Start of Records for the exercise
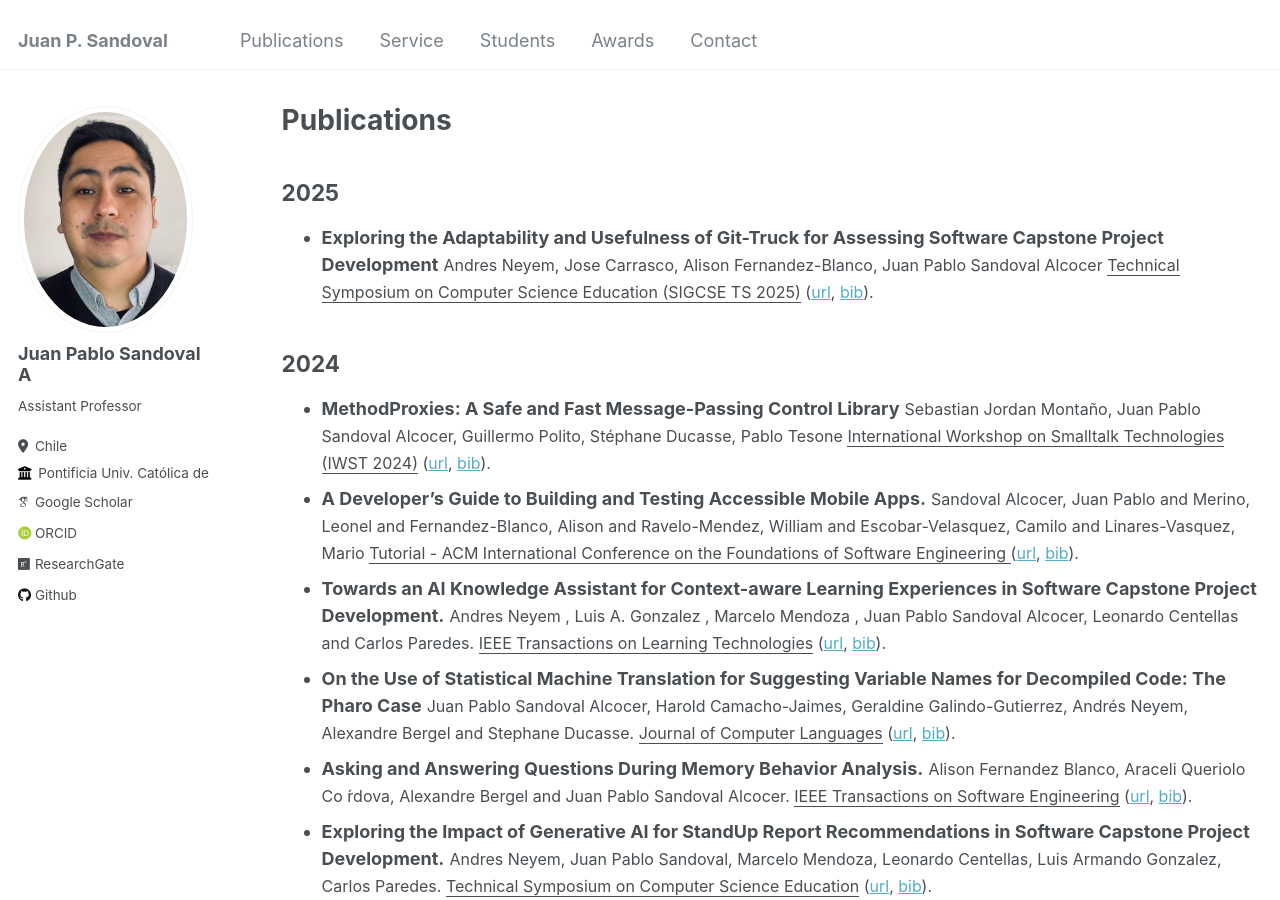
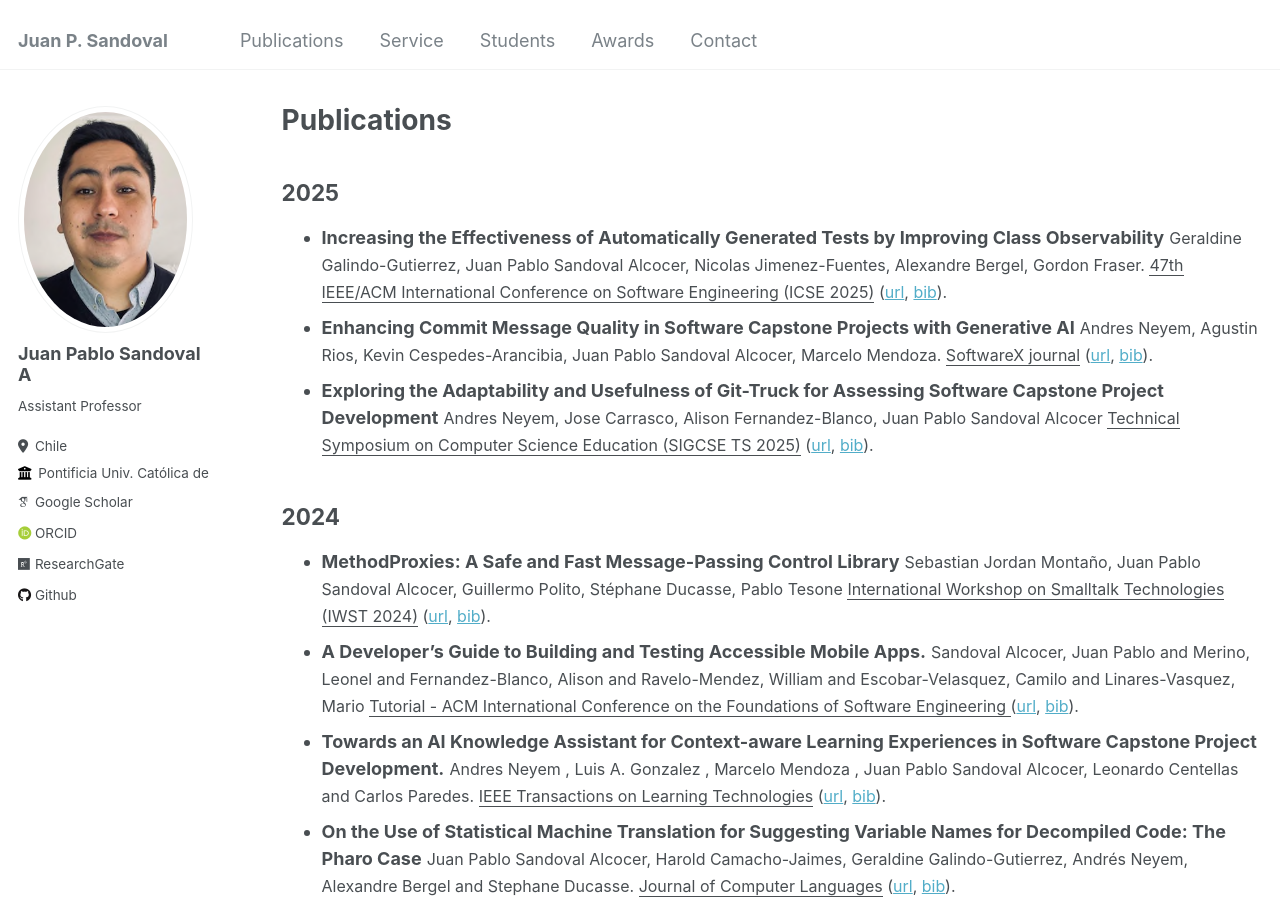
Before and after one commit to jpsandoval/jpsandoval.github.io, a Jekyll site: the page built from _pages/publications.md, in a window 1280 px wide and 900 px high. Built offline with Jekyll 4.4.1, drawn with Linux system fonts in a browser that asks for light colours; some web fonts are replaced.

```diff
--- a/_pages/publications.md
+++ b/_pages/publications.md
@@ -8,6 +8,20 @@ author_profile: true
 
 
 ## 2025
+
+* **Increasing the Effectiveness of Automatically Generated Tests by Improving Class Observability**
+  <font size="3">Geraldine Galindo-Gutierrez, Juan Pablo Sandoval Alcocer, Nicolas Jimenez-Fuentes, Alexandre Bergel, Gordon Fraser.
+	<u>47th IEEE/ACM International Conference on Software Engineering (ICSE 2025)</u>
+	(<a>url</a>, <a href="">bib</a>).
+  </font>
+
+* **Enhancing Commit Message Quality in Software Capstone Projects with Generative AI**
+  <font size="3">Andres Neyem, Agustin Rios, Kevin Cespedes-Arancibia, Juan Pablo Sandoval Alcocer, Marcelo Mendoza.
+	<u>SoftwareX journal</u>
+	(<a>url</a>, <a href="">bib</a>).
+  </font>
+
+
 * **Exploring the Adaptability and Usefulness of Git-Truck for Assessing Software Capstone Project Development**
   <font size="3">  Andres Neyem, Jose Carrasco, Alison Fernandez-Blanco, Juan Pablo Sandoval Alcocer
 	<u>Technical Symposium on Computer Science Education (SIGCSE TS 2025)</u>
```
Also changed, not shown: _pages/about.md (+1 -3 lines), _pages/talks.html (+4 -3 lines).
End of Records for the exercise
Start of Records for the exercise
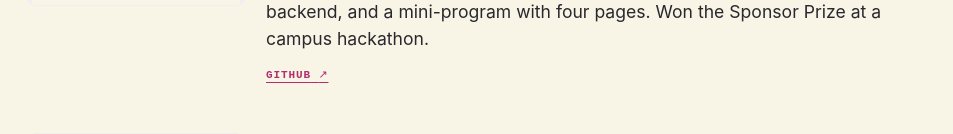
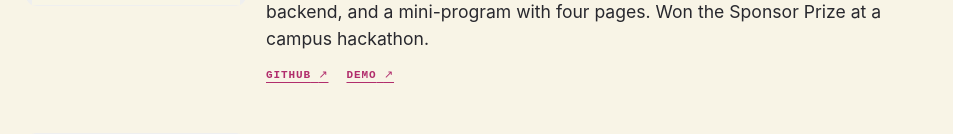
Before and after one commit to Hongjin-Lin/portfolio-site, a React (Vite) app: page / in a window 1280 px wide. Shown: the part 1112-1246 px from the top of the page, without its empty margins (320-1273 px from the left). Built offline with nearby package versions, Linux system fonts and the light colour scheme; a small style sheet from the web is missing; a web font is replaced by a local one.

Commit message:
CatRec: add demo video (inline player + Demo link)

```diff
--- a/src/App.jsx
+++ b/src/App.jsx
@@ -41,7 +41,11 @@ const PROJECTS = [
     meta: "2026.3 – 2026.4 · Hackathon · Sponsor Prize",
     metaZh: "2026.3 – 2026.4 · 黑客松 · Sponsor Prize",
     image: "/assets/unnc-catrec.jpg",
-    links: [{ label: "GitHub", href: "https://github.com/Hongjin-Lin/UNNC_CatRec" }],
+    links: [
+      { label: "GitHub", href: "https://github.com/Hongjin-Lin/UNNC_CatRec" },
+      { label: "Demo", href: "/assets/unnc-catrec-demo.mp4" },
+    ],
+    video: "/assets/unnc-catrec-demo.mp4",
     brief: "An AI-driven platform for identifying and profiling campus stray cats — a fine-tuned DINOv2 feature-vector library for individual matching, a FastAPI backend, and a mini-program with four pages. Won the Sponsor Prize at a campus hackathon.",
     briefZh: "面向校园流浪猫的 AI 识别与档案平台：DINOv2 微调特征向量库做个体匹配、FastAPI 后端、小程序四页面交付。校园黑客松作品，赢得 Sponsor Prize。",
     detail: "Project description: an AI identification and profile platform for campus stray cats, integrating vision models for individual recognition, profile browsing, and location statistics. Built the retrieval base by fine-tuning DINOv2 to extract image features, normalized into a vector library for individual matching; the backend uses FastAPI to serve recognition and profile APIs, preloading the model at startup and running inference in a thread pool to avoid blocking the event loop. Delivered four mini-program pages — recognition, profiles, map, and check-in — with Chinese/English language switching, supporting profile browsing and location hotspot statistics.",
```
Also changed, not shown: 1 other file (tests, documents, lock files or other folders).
End of Records for the exercise
> [Exercise instructions]:
Looking at the records above, return exactly the lines from the line with "fonts are replaced." to the line with "Also changed, not shown: _pages/about.md", both ends included.

> [Solution for this exercise]:
Before and after one commit to jpsandoval/jpsandoval.github.io, a Jekyll site: the page built from _pages/publications.md, in a window 1280 px wide and 900 px high. Built offline with Jekyll 4.4.1, drawn with Linux system fonts in a browser that asks for light colours; some web fonts are replaced.

```diff
--- a/_pages/publications.md
+++ b/_pages/publications.md
@@ -8,6 +8,20 @@ author_profile: true
 
 
 ## 2025
+
+* **Increasing the Effectiveness of Automatically Generated Tests by Improving Class Observability**
+  <font size="3">Geraldine Galindo-Gutierrez, Juan Pablo Sandoval Alcocer, Nicolas Jimenez-Fuentes, Alexandre Bergel, Gordon Fraser.
+	<u>47th IEEE/ACM International Conference on Software Engineering (ICSE 2025)</u>
+	(<a>url</a>, <a href="">bib</a>).
+  </font>
+
+* **Enhancing Commit Message Quality in Software Capstone Projects with Generative AI**
+  <font size="3">Andres Neyem, Agustin Rios, Kevin Cespedes-Arancibia, Juan Pablo Sandoval Alcocer, Marcelo Mendoza.
+	<u>SoftwareX journal</u>
+	(<a>url</a>, <a href="">bib</a>).
+  </font>
+
+
 * **Exploring the Adaptability and Usefulness of Git-Truck for Assessing Software Capstone Project Development**
   <font size="3">  Andres Neyem, Jose Carrasco, Alison Fernandez-Blanco, Juan Pablo Sandoval Alcocer
 	<u>Technical Symposium on Computer Science Education (SIGCSE TS 2025)</u>
```
Also changed, not shown: _pages/about.md (+1 -3 lines), _pages/talks.html (+4 -3 lines).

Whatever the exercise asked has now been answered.